Since Professional Networking is a social activity about building relationships, be honest, be yourself and be an open communicator. Don’t be uptight or reserve. Share your opinions with respect as well as your knowledge; talk about/ share your ideas, be open and get to know people. Obviously, ask them about themselves, why they are with you attending a specific event etc. Avoid flattery- Just build a real relationship.
5. Keep in Touch.
Keep in touch regularly – but not too often: don’t overwhelm your Professional Network with too much communication or anything irrelevant or of no-value to them. Don’t spam people –especially on LinkedIn with a simple ‘Hi’ or ‘How are you’ or other one- word communications. Have a clear full body message, so you do not end up annoying your connections.
Remember, meeting a person it is just a start. You need to put the energy to build a relationship and you can’t just follow up 3 years later when you need something from them. Always follow- up the same day or the day after you met a connection physically or online. Ideally, all your follow- up messages should be clear, well- written, short and to- the- point.
Trust takes time to build.
Communication has 2 purposes: either adds value or it has an entairtainmnet purpose. I do not suggest to you to be a comedian, but please ask yourself what is the value conveyed by your message.
6. Relevant Connections.
Sure you should be polite and respectful and every connection counts, but focus on what kind of people you need to go after to build the right professional network for you?
If you are in Truck & Large Vehicle Sales, then maybe attending a professional beautician conference might not be the best activity for professional networking.
7. Promote yourself.
There is a big difference between bragging and promoting yourself. If you did accomplish something, however small, share it with your network; use common sense: for example typing a full page without mistakes does not yet deserve a Nobel prize.
Be open, honest and modestly indicate, explain and communicate your accomplishment. That’s all it takes.
Another way to promote yourself, is by posting, blogging on items of professional nature. Just make sure what the content of your writing adds value to the average reader.
8. Turn your Social Chat into Business Chat.
Just ask people what they are doing, if that is not obvious to you. Find out what are their current problems and challenges.
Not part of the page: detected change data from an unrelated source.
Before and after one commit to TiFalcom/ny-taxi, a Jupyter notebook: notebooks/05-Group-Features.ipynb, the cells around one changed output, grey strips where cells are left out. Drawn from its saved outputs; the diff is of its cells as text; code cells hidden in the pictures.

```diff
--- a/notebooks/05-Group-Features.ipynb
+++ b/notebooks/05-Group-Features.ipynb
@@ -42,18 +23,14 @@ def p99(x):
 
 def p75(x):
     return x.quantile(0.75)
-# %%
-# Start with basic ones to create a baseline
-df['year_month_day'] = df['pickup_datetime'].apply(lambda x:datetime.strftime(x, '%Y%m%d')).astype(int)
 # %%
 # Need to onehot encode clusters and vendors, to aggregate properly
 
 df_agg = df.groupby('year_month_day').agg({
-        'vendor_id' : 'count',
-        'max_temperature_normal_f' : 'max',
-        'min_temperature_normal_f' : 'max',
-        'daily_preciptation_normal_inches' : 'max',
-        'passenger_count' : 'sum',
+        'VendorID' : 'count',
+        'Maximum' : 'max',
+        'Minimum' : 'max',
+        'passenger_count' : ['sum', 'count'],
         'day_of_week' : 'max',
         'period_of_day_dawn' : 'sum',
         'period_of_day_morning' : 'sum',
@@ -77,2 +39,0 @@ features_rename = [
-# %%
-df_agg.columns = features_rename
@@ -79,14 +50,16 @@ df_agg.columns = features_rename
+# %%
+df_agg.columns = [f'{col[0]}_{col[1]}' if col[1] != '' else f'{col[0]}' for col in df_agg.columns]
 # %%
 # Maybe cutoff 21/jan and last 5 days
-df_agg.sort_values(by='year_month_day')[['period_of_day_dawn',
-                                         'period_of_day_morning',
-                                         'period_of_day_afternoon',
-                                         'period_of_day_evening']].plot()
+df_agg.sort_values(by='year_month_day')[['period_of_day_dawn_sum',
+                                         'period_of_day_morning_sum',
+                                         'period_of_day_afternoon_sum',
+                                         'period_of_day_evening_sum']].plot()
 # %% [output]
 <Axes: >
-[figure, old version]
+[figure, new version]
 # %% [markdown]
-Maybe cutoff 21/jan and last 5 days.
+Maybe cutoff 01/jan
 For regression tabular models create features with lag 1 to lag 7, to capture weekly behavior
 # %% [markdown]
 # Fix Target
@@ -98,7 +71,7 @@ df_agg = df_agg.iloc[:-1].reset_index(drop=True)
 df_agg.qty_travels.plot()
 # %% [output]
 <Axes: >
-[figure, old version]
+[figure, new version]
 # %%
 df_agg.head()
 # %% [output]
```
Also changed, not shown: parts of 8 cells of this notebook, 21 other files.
If relevant to what you are doing, suggest what they might be able to do better (yes free advice) and then if they like it, you are talk about how you can do these things for them.
A business chat it is NOT a Sales Pitch!
Paraphrasing something that I read long ago: “Don’t count your chats- make your chats count”
9. Golden LinkedIn Tip
Sometimes, LinkedIn will put a stop to your search based on having used up your allowed number of commercial searches – this is true for all accounts. So, you end up been allowed to see 3 or 4 results out of all available ones. Use the following tool to resolve this issue:
Yes, it works!
10. Who to Avoid?
Simply avoid networkers who ruthlessly exploit their contacts but they never return favors or respond to any of your communication or they just do not listen. Hmmm. Are you familiar with people like these?
Once again: Network, Network, Network.
Networking takes time and energy. So try to enjoy it as much as possible. Starting with a small networking group is ok. Attend professional events. Join a professional organization ideally one with a local presence in your geography.
Spending time on networking will pay off. Just go out there (whether physically or on line) and meet new interest people and talk to them and fun. There will come the time when you will be networking like a pro.